*Goal of the exercise:* Pictures stay out of the copy, and everything else in the data below is repeated exactly.

*Source records:*

::::::::::

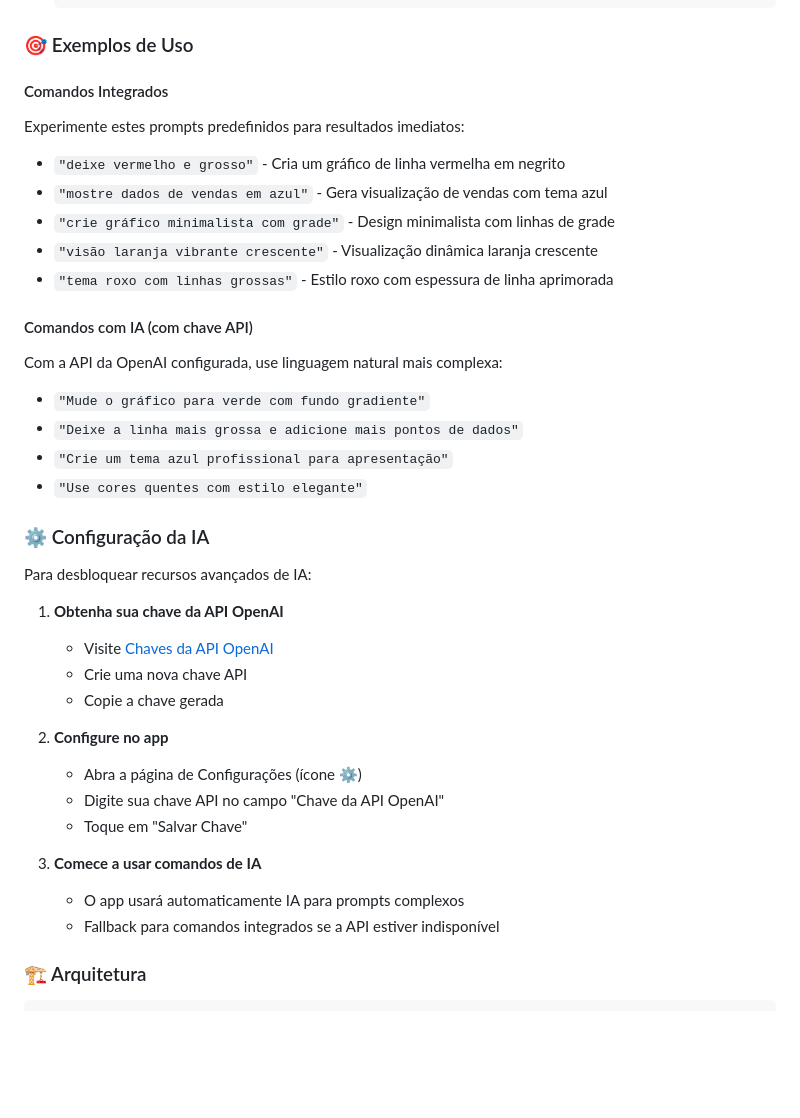
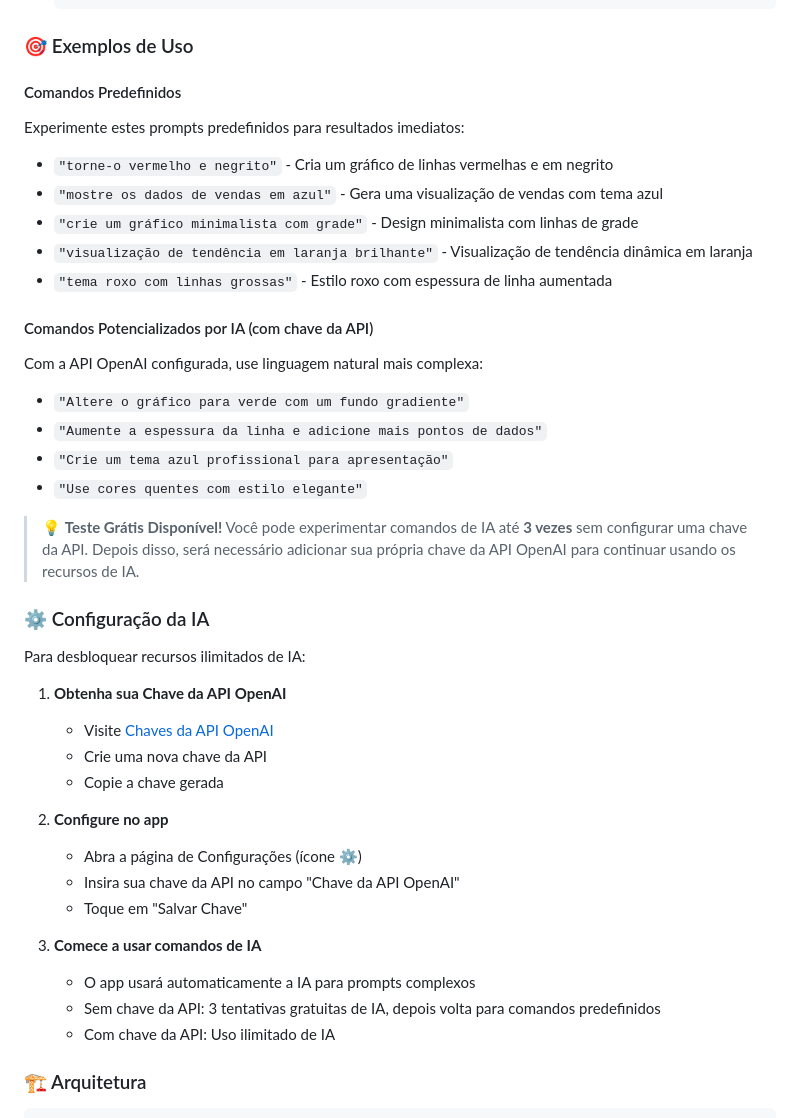
Before and after one commit to ThallesVicenzo/customizable_chart, a Markdown page: README.md, the part around one of its changes. GitHub-like rendering; blank space fills up the shorter version.

```diff
--- a/README.md
+++ b/README.md
@@ -162,38 +181,41 @@ Um aplicativo Flutter que permite customizar gráficos através de prompts de te
 
 ### 🎯 Exemplos de Uso
 
-#### Comandos Integrados
+#### Comandos Predefinidos
 Experimente estes prompts predefinidos para resultados imediatos:
-- `"deixe vermelho e grosso"` - Cria um gráfico de linha vermelha em negrito
-- `"mostre dados de vendas em azul"` - Gera visualização de vendas com tema azul
-- `"crie gráfico minimalista com grade"` - Design minimalista com linhas de grade
-- `"visão laranja vibrante crescente"` - Visualização dinâmica laranja crescente
-- `"tema roxo com linhas grossas"` - Estilo roxo com espessura de linha aprimorada
+- `"torne-o vermelho e negrito"` - Cria um gráfico de linhas vermelhas e em negrito
+- `"mostre os dados de vendas em azul"` - Gera uma visualização de vendas com tema azul
+- `"crie um gráfico minimalista com grade"` - Design minimalista com linhas de grade
+- `"visualização de tendência em laranja brilhante"` - Visualização de tendência dinâmica em laranja
+- `"tema roxo com linhas grossas"` - Estilo roxo com espessura de linha aumentada
 
-#### Comandos com IA (com chave API)
-Com a API da OpenAI configurada, use linguagem natural mais complexa:
-- `"Mude o gráfico para verde com fundo gradiente"`
-- `"Deixe a linha mais grossa e adicione mais pontos de dados"`
+#### Comandos Potencializados por IA (com chave da API)
+Com a API OpenAI configurada, use linguagem natural mais complexa:
+- `"Altere o gráfico para verde com um fundo gradiente"`
+- `"Aumente a espessura da linha e adicione mais pontos de dados"`
 - `"Crie um tema azul profissional para apresentação"`
 - `"Use cores quentes com estilo elegante"`
 
+> 💡 **Teste Grátis Disponível!** Você pode experimentar comandos de IA até **3 vezes** sem configurar uma chave da API. Depois disso, será necessário adicionar sua própria chave da API OpenAI para continuar usando os recursos de IA.
+
 ### ⚙️ Configuração da IA
 
-Para desbloquear recursos avançados de IA:
+Para desbloquear recursos ilimitados de IA:
 
-1. **Obtenha sua chave da API OpenAI**
+1. **Obtenha sua Chave da API OpenAI**
    - Visite [Chaves da API OpenAI](https://platform.openai.com/api-keys)
-   - Crie uma nova chave API
+   - Crie uma nova chave da API
    - Copie a chave gerada
 
 2. **Configure no app**
    - Abra a página de Configurações (ícone ⚙️)
-   - Digite sua chave API no campo "Chave da API OpenAI"
+   - Insira sua chave da API no campo "Chave da API OpenAI"
    - Toque em "Salvar Chave"
 
 3. **Comece a usar comandos de IA**
-   - O app usará automaticamente IA para prompts complexos
-   - Fallback para comandos integrados se a API estiver indisponível
+   - O app usará automaticamente a IA para prompts complexos
+   - Sem chave da API: 3 tentativas gratuitas de IA, depois volta para comandos predefinidos
+   - Com chave da API: Uso ilimitado de IA
 
 ### 🏗️ Arquitetura
 
```
Also changed, not shown: other parts of README.md (+67 -53 lines).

::::::::::

*Finished task:*
Before and after one commit to ThallesVicenzo/customizable_chart, a Markdown page: README.md, the part around one of its changes. GitHub-like rendering; blank space fills up the shorter version.

```diff
--- a/README.md
+++ b/README.md
@@ -162,38 +181,41 @@ Um aplicativo Flutter que permite customizar gráficos através de prompts de te
 
 ### 🎯 Exemplos de Uso
 
-#### Comandos Integrados
+#### Comandos Predefinidos
 Experimente estes prompts predefinidos para resultados imediatos:
-- `"deixe vermelho e grosso"` - Cria um gráfico de linha vermelha em negrito
-- `"mostre dados de vendas em azul"` - Gera visualização de vendas com tema azul
-- `"crie gráfico minimalista com grade"` - Design minimalista com linhas de grade
-- `"visão laranja vibrante crescente"` - Visualização dinâmica laranja crescente
-- `"tema roxo com linhas grossas"` - Estilo roxo com espessura de linha aprimorada
+- `"torne-o vermelho e negrito"` - Cria um gráfico de linhas vermelhas e em negrito
+- `"mostre os dados de vendas em azul"` - Gera uma visualização de vendas com tema azul
+- `"crie um gráfico minimalista com grade"` - Design minimalista com linhas de grade
+- `"visualização de tendência em laranja brilhante"` - Visualização de tendência dinâmica em laranja
+- `"tema roxo com linhas grossas"` - Estilo roxo com espessura de linha aumentada
 
-#### Comandos com IA (com chave API)
-Com a API da OpenAI configurada, use linguagem natural mais complexa:
-- `"Mude o gráfico para verde com fundo gradiente"`
-- `"Deixe a linha mais grossa e adicione mais pontos de dados"`
+#### Comandos Potencializados por IA (com chave da API)
+Com a API OpenAI configurada, use linguagem natural mais complexa:
+- `"Altere o gráfico para verde com um fundo gradiente"`
+- `"Aumente a espessura da linha e adicione mais pontos de dados"`
 - `"Crie um tema azul profissional para apresentação"`
 - `"Use cores quentes com estilo elegante"`
 
+> 💡 **Teste Grátis Disponível!** Você pode experimentar comandos de IA até **3 vezes** sem configurar uma chave da API. Depois disso, será necessário adicionar sua própria chave da API OpenAI para continuar usando os recursos de IA.
+
 ### ⚙️ Configuração da IA
 
-Para desbloquear recursos avançados de IA:
+Para desbloquear recursos ilimitados de IA:
 
-1. **Obtenha sua chave da API OpenAI**
+1. **Obtenha sua Chave da API OpenAI**
    - Visite [Chaves da API OpenAI](https://platform.openai.com/api-keys)
-   - Crie uma nova chave API
+   - Crie uma nova chave da API
    - Copie a chave gerada
 
 2. **Configure no app**
    - Abra a página de Configurações (ícone ⚙️)
-   - Digite sua chave API no campo "Chave da API OpenAI"
+   - Insira sua chave da API no campo "Chave da API OpenAI"
    - Toque em "Salvar Chave"
 
 3. **Comece a usar comandos de IA**
-   - O app usará automaticamente IA para prompts complexos
-   - Fallback para comandos integrados se a API estiver indisponível
+   - O app usará automaticamente a IA para prompts complexos
+   - Sem chave da API: 3 tentativas gratuitas de IA, depois volta para comandos predefinidos
+   - Com chave da API: Uso ilimitado de IA
 
 ### 🏗️ Arquitetura
 
```
Also changed, not shown: other parts of README.md (+67 -53 lines).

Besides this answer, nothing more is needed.